It’s been a while since the developer’s blog has been updated, with one thing or another taking precedence over the immediate need to use this space.
This, overall, is a good thing. Nothing to post about usually means nothing to lament over.
We’ll have to see how this one goes.
OctOs has seen many changes and iterations over the past few years. We’ve had false starts and failures in some things, success and triumph in others, but we’ve always been forward looking and adamant in sticking to the core values we established when we started.
And what a journey it has been! We’ve seen 3 new major revisions of Android, numerous minor revisions, changes to the codebase we use, and an explosion in users who enjoy OctOs.
We’ve opened the code to the community builders and those builders have shown that the concept of open, and freely shared, code can be successful in ways we couldn’t have imagined when we started.
The OctOs code has reached outside the neighborhood we started with and will continue to grow, evolve, and with small luck, prosper.
But, even the good times have to end. The sun sets no matter how much we prop up the sky or fervently wish and hope otherwise. Time passes, and sometimes, that long darkness has to be acknowledged, addressed, and endured. Conditions and situations force our hands in life, and it is never easy or pleasant – just the way it is.
OctOs started out as a ROM for the Galaxy S4 platform. Everyone had one, that beautiful flagship for the Galaxy line. We quickly expanded to the Galaxy S3, because that little device was so ubiquitous it would have been silly not to. Indeed, so widespread was the reach of the Galaxy S3 it is still being sold today.
Problem: People wonder why some devices get all the love, while others do not. The Galaxy S3 for Straight-Talk/TracFone, for example, is identical to the Galaxy S3 for Verizon, except for the SIM card, but no one developed a working recovery or ROM for it. Why?
Short answer? Developer’s want to develop for devices they have. The advantages of being able to have the device in-hand means being able to troubleshoot issues without waiting or relying on the knowledge and capabilities of an outside tester. We feel we can work around this by selecting testers who fit our criteria – we have faith in them, they have faith in us – and its worked so far.
However, it means having those testers to test. As time passes, devices change, testers move on, and the ability to do the full-flight testing we require before releasing anything to the public falls off. Simply put, no testers = no ROM releases.
There are a few devices that are failing to meet our testing needs, and we are considering dropping those devices from our build list. As in life, everything has to end. There will come a time where the device has to be put on the the shelf, like many of our other toys, and remembered fondly and with good cheer; but only as a relic of the past.

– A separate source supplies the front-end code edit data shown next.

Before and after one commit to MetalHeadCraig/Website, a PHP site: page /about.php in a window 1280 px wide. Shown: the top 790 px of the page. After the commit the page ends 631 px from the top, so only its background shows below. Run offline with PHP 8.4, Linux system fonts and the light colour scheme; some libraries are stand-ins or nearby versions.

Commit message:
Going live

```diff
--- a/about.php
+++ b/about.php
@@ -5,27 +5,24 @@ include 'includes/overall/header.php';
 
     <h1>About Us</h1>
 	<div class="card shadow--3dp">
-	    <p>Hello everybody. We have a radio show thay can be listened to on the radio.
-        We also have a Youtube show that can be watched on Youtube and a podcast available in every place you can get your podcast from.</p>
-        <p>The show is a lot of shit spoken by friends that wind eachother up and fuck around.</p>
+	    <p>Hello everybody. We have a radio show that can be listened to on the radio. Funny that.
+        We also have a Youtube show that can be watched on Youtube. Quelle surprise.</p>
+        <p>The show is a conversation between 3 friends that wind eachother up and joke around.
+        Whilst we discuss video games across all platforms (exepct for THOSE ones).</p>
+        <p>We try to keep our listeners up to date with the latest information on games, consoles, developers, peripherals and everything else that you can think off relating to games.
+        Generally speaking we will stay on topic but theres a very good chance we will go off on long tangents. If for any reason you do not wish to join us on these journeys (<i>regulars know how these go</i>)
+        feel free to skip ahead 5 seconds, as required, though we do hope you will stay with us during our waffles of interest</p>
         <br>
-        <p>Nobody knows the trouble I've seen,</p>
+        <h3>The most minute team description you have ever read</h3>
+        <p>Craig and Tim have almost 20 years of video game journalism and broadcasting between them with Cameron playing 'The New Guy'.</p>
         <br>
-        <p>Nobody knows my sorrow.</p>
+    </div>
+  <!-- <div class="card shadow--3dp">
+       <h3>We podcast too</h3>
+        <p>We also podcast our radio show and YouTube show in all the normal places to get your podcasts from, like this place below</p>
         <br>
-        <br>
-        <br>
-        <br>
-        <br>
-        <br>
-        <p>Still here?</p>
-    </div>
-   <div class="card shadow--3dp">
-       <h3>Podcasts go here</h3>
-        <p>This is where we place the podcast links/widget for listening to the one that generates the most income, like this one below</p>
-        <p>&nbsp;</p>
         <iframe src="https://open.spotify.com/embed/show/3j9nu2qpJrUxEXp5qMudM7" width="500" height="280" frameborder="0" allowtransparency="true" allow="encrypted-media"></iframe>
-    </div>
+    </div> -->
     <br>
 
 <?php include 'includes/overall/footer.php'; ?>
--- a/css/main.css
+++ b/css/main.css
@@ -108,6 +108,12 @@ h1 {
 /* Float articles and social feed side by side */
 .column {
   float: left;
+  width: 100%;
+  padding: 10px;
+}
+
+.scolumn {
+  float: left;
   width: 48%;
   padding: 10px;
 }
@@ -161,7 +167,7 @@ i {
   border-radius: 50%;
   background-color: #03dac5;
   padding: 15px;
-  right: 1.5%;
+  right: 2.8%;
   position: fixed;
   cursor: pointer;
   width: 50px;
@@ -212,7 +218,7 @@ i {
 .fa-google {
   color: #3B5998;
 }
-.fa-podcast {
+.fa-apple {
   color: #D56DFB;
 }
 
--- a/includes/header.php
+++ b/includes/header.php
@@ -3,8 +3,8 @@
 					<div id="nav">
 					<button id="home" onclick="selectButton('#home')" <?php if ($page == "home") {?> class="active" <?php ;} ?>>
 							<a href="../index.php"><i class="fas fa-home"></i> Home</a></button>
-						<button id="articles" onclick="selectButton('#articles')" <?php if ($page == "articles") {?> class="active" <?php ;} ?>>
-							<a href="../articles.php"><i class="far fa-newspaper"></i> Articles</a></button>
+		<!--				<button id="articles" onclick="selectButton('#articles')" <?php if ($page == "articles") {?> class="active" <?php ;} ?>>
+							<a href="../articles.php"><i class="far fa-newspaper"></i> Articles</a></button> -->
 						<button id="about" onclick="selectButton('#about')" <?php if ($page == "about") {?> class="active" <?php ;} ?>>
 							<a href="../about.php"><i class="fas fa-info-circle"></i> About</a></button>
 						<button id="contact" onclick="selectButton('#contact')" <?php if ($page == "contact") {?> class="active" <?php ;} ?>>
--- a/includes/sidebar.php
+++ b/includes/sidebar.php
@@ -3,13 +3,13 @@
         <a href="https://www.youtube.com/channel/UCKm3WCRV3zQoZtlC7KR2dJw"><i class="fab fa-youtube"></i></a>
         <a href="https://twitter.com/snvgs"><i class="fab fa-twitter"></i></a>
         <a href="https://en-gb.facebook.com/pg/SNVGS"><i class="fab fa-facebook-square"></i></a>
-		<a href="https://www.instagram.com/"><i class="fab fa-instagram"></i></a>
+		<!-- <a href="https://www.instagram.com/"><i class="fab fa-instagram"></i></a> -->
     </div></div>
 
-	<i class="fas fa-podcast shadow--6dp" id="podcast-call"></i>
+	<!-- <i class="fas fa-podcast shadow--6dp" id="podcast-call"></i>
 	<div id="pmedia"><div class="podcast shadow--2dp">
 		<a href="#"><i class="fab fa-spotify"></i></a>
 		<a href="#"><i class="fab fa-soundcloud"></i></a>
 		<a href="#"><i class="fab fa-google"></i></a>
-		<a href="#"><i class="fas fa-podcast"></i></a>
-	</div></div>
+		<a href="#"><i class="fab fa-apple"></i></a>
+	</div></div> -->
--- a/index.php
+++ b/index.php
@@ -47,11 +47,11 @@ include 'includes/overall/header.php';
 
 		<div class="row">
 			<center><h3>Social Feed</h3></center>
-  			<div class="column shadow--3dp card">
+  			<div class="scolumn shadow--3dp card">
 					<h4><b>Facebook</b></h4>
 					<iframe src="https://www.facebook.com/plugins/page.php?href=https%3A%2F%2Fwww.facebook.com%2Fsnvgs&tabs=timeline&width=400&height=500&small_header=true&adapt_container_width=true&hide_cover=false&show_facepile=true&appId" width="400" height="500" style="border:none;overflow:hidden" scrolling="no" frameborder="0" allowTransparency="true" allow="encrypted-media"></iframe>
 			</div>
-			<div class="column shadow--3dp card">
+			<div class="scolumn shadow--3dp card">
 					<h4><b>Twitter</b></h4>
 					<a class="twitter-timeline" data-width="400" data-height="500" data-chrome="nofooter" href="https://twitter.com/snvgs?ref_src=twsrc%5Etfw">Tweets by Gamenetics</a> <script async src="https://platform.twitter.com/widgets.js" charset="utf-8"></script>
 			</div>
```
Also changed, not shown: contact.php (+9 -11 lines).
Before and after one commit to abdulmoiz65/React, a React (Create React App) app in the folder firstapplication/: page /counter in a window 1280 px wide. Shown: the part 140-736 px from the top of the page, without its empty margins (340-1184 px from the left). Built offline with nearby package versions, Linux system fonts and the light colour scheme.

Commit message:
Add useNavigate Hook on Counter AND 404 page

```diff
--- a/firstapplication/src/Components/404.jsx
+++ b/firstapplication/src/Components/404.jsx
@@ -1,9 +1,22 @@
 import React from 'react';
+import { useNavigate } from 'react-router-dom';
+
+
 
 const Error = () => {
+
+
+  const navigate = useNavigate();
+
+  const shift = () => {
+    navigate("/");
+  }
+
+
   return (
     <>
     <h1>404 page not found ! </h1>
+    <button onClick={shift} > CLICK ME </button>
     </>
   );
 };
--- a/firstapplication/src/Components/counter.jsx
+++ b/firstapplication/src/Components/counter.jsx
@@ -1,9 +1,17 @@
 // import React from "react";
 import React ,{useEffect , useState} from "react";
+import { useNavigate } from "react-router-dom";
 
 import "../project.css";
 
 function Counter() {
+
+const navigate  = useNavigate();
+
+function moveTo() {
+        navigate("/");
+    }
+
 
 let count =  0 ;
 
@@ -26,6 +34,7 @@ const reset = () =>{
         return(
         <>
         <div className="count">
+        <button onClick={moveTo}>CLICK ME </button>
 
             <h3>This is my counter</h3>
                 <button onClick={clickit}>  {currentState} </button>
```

Some of the devices simply do not have the userbase they once had. The Galaxy S4 VZW and AT&T models had their bootloaders and kernels locked by the carriers, making it impossible to enjoy custom ROMs after a certain baseband. The XDA threads for those devices are full of custom TouchWiz ROMs, but not much else. The desire hasn’t dwindled, just the ability to fulfill the need.
Other devices have the userbase, just not the exposure. The Galaxy S4 in the International, T-Mobile, and Sprint editions come to mind. Those devices have the ability to continue using custom ROMs; but the lack of testers prevent us from releasing ROMs. There is only so much time and effort that can be split among the devices, and these devices are ones the team no longer have.
We are calling on those who enjoy OctOs to get the word out for finding potential testers for the Galaxy S4 devices. We can give it a little more time, but we are willing to close the entry on that chapter of the OctOs history.
Unfortunately, those chapters of OctOs history aren’t limited to devices. This will, in all likelihood, be my last post to the Dev Blog, or indeed, to the Team OctOs community. I will try to finish up some projects I have in process, but I can’t promise anything. Circumstances change, and the long goodnight applies to all. The entropy of life is inescapable and is applied evenly across all demographics. If you’ve read this far (tl;dr), you already know such a decision isn’t made lightly and without cause. It isn’t a team thing. It isn’t a tester thing. It’s simply a life thing. Just know I’d be here if I could 🙂
For those in the US, I hope you had a safe and happy 4th of July. Anytime we get to handle explosives en-mass, it can’t be all bad!